A British study has revealed that alcohol consumption is a risk factor for a growing number of cancers, including lung cancer.
It found that those who drank up to a maximum of 2,000 millilitres of alcohol per week were more than twice as likely to develop breast, colon, liver and ovarian cancer than those who abstained.
In a new study published in the British Medical Journal (BMJ), researchers say that people who drink up to 10 pints of alcohol every day are twice as unlikely to develop cancers than those whose intake was much lower.
The study looked at the relationship between alcohol consumption and the risk of developing cancers.
The researchers say the risk may be even greater for those who drink more than 40 drinks per week.
The research suggests that the drinking rate of those who develop cancers may be more influenced by alcohol consumption than the number of drinks.
The British Medical Association’s cancer prevention expert, Professor Richard D’Ambrosio, said: “We need to be careful about the number we drink and the amount of alcohol consumed.”
The BMJ said that while the results of the study did not prove that drinking up to 2,200 millilitre of alcohol was linked to a higher risk of cancer, it did suggest that people drinking up too much were at risk.

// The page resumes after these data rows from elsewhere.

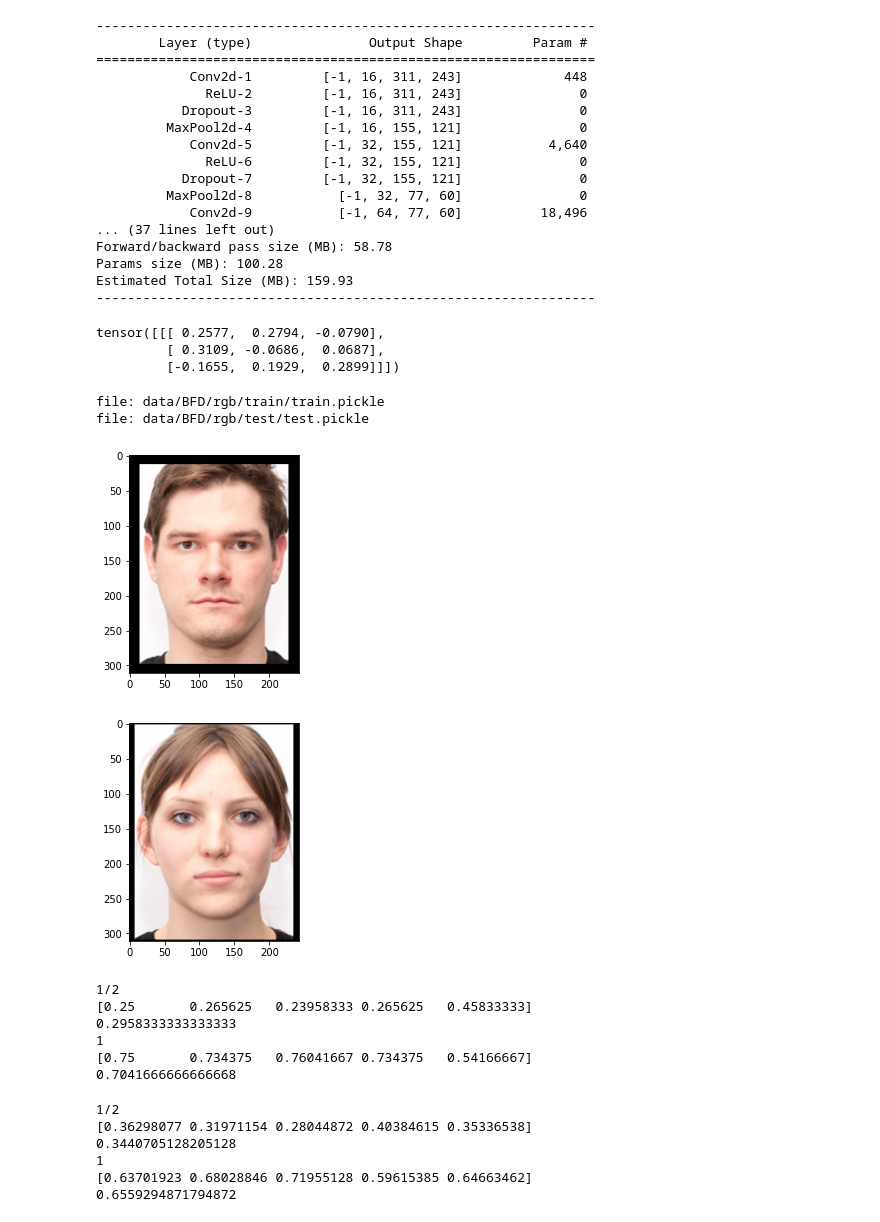
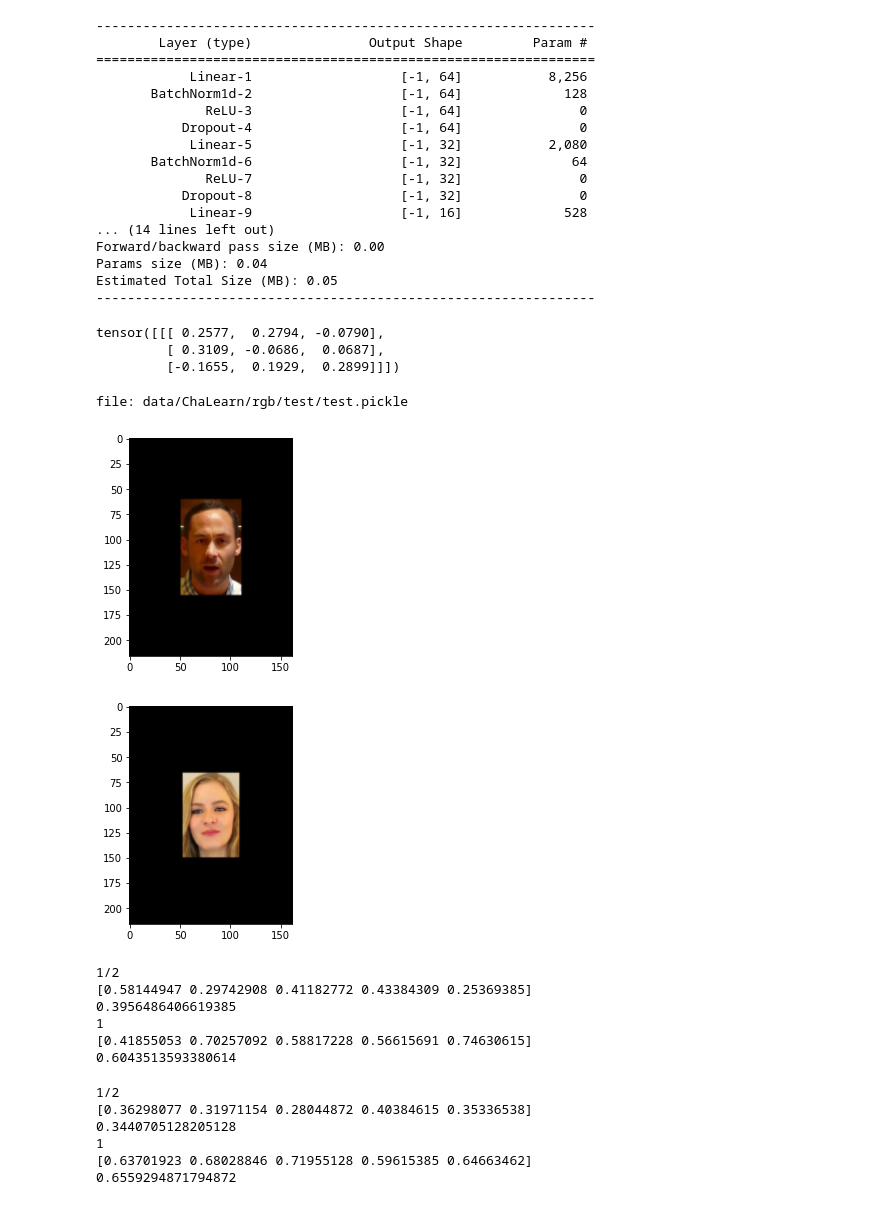
Before and after one commit to Krl1/PersonalityPrediction, a Jupyter notebook: test_model.ipynb, the cells around one changed output. Cells and saved outputs as stored; diff of their text form; code cells hidden in the pictures.

```diff
--- a/test_model.ipynb
+++ b/test_model.ipynb
@@ -16,38 +16,38 @@ from torch.nn import functional as F
 from torchsummary import summary
 import torch
 # %%
-# mlp = MLP(
+mlp = MLP(
+        lr=NetworkConfig.lr,
+        batch_norm=NetworkConfig.batch_norm,
+        negative_slope=NetworkConfig.negative_slope,
+        dropout = NetworkConfig.dropout
+        )
+summary(mlp.cuda(), (128,) )
+
+# model = CNN8(
 #         lr=NetworkConfig.lr,
 #         batch_norm=NetworkConfig.batch_norm,
 #         negative_slope=NetworkConfig.negative_slope,
 #         dropout = NetworkConfig.dropout
 #         )
-# summary(mlp.cuda(), (128,), 16)
-
-cnn7 = CNN8(
-        lr=NetworkConfig.lr,
-        batch_norm=NetworkConfig.batch_norm,
-        negative_slope=NetworkConfig.negative_slope,
-        dropout = NetworkConfig.dropout
-        )
-summary(cnn7.cuda(), (311, 243, 3))
+# summary(model.cuda(), (311, 243, 1))
 # %% [output]
 ----------------------------------------------------------------
         Layer (type)               Output Shape         Param #
 ================================================================
-            Conv2d-1         [-1, 16, 311, 243]             448
-              ReLU-2         [-1, 16, 311, 243]               0
-           Dropout-3         [-1, 16, 311, 243]               0
-         MaxPool2d-4         [-1, 16, 155, 121]               0
-            Conv2d-5         [-1, 32, 155, 121]           4,640
-              ReLU-6         [-1, 32, 155, 121]               0
-           Dropout-7         [-1, 32, 155, 121]               0
-         MaxPool2d-8           [-1, 32, 77, 60]               0
-            Conv2d-9           [-1, 64, 77, 60]          18,496
-... (37 lines left out)
-Forward/backward pass size (MB): 58.78
-Params size (MB): 100.28
-Estimated Total Size (MB): 159.93
+            Linear-1                   [-1, 64]           8,256
+       BatchNorm1d-2                   [-1, 64]             128
+              ReLU-3                   [-1, 64]               0
+           Dropout-4                   [-1, 64]               0
+            Linear-5                   [-1, 32]           2,080
+       BatchNorm1d-6                   [-1, 32]              64
+              ReLU-7                   [-1, 32]               0
+           Dropout-8                   [-1, 32]               0
+            Linear-9                   [-1, 16]             528
+... (14 lines left out)
+Forward/backward pass size (MB): 0.00
+Params size (MB): 0.04
+Estimated Total Size (MB): 0.05
 ----------------------------------------------------------------
 # %%
 checkpoints_dir = Path(LocationConfig.checkpoints_dir)
@@ -70,24 +70,23 @@ dm = Datamodule(
         train_dir=train_data_path,
         val_dir=test_data_path,
         )
-# dm.setup(val_only=True)
-dm.setup()
+dm.setup(val_only=True)
+# dm.setup()
 # %% [output]
-file: data/BFD/rgb/train/train.pickle
-file: data/BFD/rgb/test/test.pickle
+file: data/ChaLearn/rgb/test/test.pickle
 # %%
 from matplotlib import pyplot as plt
 i=0
 for batch in tqdm(dm.val_dataloader()):
     image = batch['normalized'][0,:,:]
     plt.figure()
     plt.imshow(cv2.cvtColor(np.array(image), cv2.COLOR_BGR2RGB))
-#     if i == 1:
-#         break
-#     i+=1
+    if i == 1:
+        break
+    i+=1
 # %% [output]
-[figure, old version]
+[figure, new version]
-[figure, old version]
+[figure, new version]
 # %%
 acc_class_global_1 = np.zeros(5)
 acc_class_global_12 = np.zeros(5)
@@ -113,11 +112,11 @@ print(acc_class_global_1)
 print(acc_class_global_1.mean())
 # %% [output]
 1/2
-[0.25       0.265625   0.23958333 0.265625   0.45833333]
-0.2958333333333333
+[0.58144947 0.29742908 0.41182772 0.43384309 0.25369385]
+0.3956486406619385
 1
-[0.75       0.734375   0.76041667 0.734375   0.54166667]
-0.7041666666666668
+[0.41855053 0.70257092 0.58817228 0.56615691 0.74630615]
+0.6043513593380614
 # %%
 acc_class_global_1 = np.zeros(5)
 acc_class_global_12 = np.zeros(5)
```
Also changed, not shown: parts of 6 cells of this notebook, 16 other files.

He added that the results should not be used to discourage people from getting enough alcohol to minimise the risk.